§ What you will do
From the entries below, copy every line that holds the word "team".

§ Exercise materials
****************************************

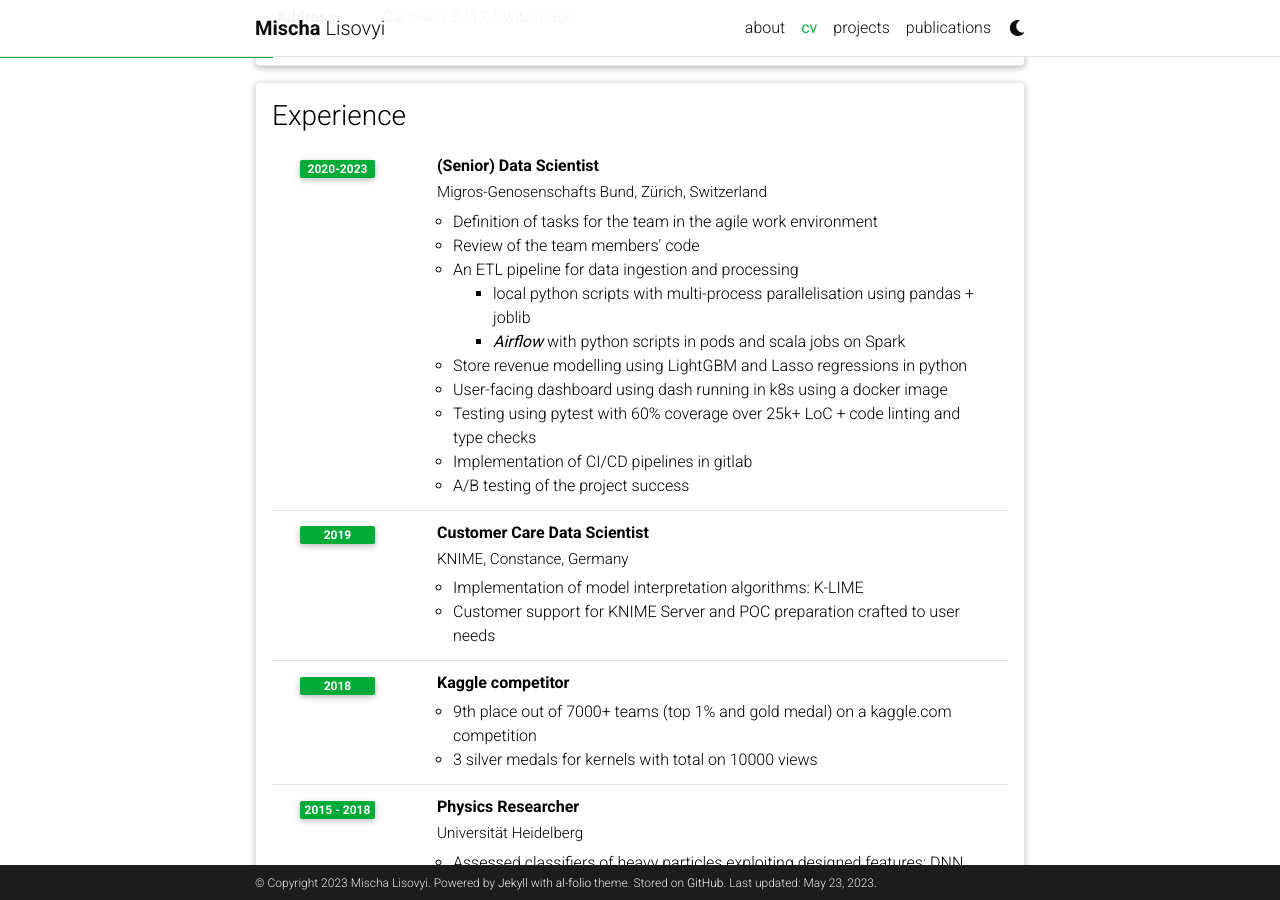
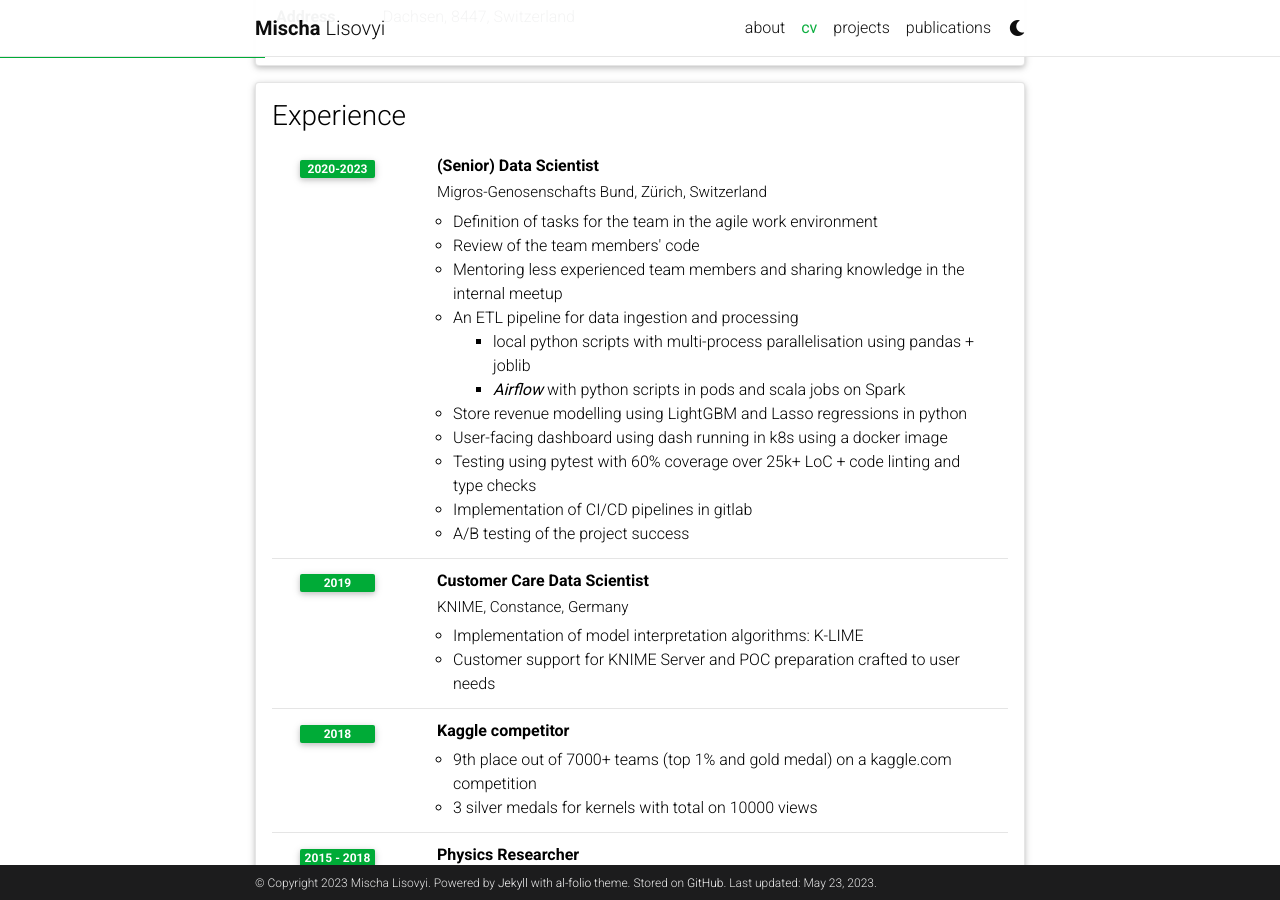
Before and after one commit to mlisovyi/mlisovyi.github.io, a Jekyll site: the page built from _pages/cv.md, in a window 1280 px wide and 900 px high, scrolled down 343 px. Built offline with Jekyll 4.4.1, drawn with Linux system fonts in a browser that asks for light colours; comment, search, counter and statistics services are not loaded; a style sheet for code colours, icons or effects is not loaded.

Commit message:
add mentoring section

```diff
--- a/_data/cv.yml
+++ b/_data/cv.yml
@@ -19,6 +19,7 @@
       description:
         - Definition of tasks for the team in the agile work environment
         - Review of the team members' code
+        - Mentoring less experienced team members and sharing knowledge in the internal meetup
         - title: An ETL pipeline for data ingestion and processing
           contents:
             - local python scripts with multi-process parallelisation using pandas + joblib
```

****************************************

§ Answer
         - Definition of tasks for the team in the agile work environment
         - Review of the team members' code
+        - Mentoring less experienced team members and sharing knowledge in the internal meetup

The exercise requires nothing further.